Odd train of thought.

I'm going to share a somewhat nutty train of thought.

I was jotting down ideas for stories and letting my mind ramble before doing some editing, and I found myself thinking about Freddie Krueger. Now, I haven't watched all the movies, and the ones I have watched I don't recall fully.

I was wondering what would happen if Freddie met, in dreams, someone who had no fears or guilt. Not someone brave or noble, not someone innocent, but someone who had truly looked at all the demons inside, spat them up, and ate them. Someone at peace. Could there be a person like that, and if so, could you make a story about it? Or would it be meaningless?

From there I started thinking about horror. How do you deal with perfection from a horror-story perspective? Aha. Vampires cannot face crosses: a symbol of horror and a symbol of perfection.

Back to Freddie. If Freddie drew back and hissed away from a "perfect" character, that would suck. A "perfect" character would have no conflicts, wouldn't really be a part of the story.

Next tangent. What would the dreams of a perfect person be like? They'd probably never have nightmares. It must be night after night of bliss, or night after night of adventures in which nobody ever suffers anything horrible.

Next tangent. One of the characters in Sandman, Barbie, has night after night of harmless adventures for most of her life, but it doesn't make her a perfect person; contrariwise, it allows her to remain shallow and unable to cope with the more painful aspect of her life. It isn't until she has a terrible nightmare and then stops dreaming that she starts to face her problems.

Next tangent. A continuous diet of dreams without nightmares must be terrible. Imagine if you never woke in a sweat, never were relieved when you woke up. There have been quite a few points in my life where having nightmares--and learning how to conquer them--has made a big difference.

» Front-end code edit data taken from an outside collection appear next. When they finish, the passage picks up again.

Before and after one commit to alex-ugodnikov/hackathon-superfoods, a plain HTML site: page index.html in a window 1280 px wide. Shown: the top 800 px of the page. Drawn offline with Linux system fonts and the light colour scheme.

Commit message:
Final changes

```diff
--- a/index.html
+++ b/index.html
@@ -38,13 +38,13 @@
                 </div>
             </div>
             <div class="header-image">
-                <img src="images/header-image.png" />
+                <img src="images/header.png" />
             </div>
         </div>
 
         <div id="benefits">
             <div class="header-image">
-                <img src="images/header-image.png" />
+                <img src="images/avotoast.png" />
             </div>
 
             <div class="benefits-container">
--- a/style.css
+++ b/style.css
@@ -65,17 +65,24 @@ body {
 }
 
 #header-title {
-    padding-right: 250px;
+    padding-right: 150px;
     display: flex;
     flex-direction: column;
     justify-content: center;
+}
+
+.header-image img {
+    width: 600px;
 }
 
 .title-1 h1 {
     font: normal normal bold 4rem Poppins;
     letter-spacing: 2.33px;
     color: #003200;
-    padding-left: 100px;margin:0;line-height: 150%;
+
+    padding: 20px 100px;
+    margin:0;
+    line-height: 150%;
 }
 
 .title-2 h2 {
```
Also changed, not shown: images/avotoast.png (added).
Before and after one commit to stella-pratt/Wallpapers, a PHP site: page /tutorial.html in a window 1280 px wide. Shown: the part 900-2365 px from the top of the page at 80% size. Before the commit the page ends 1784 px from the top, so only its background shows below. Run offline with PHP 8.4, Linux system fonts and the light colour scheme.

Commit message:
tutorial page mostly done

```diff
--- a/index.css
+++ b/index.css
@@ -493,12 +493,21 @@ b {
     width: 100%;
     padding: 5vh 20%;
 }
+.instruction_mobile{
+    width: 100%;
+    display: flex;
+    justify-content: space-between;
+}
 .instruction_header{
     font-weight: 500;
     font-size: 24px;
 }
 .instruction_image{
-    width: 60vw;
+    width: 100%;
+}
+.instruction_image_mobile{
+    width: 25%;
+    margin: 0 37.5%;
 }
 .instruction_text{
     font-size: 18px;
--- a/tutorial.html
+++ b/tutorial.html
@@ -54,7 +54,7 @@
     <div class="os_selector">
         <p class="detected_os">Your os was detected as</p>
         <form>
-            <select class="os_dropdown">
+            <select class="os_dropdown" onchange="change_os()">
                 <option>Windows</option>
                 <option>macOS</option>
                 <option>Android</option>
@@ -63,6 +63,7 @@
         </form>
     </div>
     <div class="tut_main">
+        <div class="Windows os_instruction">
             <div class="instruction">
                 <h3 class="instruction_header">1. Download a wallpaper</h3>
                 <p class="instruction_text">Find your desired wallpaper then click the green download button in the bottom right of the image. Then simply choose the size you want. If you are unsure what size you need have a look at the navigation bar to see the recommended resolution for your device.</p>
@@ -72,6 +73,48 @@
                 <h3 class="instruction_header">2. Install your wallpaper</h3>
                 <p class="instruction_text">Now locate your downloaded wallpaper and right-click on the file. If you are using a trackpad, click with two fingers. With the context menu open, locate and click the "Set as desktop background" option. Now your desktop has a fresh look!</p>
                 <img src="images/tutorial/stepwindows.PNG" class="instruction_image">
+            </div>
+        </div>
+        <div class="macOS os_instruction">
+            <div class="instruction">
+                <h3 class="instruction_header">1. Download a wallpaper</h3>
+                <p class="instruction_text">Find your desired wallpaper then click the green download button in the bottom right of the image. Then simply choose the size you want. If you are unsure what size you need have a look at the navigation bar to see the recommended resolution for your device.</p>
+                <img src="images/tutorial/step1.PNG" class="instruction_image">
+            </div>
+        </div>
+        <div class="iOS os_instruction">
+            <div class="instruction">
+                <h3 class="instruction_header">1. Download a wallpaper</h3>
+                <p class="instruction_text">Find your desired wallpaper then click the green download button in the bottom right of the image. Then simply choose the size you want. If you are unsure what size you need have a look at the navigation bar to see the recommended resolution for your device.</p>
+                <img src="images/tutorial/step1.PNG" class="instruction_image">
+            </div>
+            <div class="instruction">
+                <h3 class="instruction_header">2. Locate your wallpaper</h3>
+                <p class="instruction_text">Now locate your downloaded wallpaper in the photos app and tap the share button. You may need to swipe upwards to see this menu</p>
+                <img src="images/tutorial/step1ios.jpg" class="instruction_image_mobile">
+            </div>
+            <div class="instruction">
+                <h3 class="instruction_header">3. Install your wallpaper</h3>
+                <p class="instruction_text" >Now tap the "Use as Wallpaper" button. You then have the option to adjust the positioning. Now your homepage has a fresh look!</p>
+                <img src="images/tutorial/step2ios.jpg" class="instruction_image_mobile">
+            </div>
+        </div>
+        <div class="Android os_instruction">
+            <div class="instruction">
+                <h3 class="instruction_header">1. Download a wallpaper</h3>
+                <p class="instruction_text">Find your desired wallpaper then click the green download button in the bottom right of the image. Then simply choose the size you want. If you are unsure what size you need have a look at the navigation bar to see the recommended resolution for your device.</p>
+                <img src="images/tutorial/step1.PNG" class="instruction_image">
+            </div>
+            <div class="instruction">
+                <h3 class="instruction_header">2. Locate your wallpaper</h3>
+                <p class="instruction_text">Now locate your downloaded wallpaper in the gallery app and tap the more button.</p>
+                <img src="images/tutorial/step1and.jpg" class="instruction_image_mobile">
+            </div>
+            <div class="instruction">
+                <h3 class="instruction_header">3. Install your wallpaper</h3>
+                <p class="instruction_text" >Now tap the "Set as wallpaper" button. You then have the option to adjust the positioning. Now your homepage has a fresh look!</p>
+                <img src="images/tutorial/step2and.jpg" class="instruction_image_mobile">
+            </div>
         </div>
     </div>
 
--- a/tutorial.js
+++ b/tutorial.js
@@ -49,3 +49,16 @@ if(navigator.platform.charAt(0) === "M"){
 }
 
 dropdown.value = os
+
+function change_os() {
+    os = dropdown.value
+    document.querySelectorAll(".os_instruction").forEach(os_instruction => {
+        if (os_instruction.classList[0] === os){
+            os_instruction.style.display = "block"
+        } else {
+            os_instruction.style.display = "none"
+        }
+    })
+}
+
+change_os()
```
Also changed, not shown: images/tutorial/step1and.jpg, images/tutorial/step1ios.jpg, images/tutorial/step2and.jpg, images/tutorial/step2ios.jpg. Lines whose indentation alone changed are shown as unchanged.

Next tangent. One of the things that Carlos Castaneda talks about in his books is the power you derive from learning how to control your dreams. I thought the idea was fascinating for a time years ago, but abandoned it because it's a little sad: if you have control over your dreams, what's to make you face up to your nightmares? What's to make you learn the things you don't want to learn? With that kind of power over yourself, what's to keep you from turning into something horrible?

Next tangent. One of the things that Zen Buddhists say is "Kill the Buddha." What if, in this context, you read nightmares as the Buddha? "Kill the Buddha." Does that mean destroy the things you use to teach yourself what you wouldn't otherwise learn? Destroy your nightmares?

So. Being a writer, I think, "What if some guy went out there to learn the truth about everything and went slightly awry, so now he has this huge amount of power, is englightened on top of that (because you can be enlightenend without meaning anything good for anybody else) and therefore has this key into other people's psyches, and has nothing to keep him in check?"

Wait. That sounds like Freddie Krueger. My theory is that he's some kind of dark Buddha, having killed his own conscience in an effort in order to better control it, and now he's going through this mockery of "enlightening" others because some kinds of understanding are like a virus, but that's another tangent.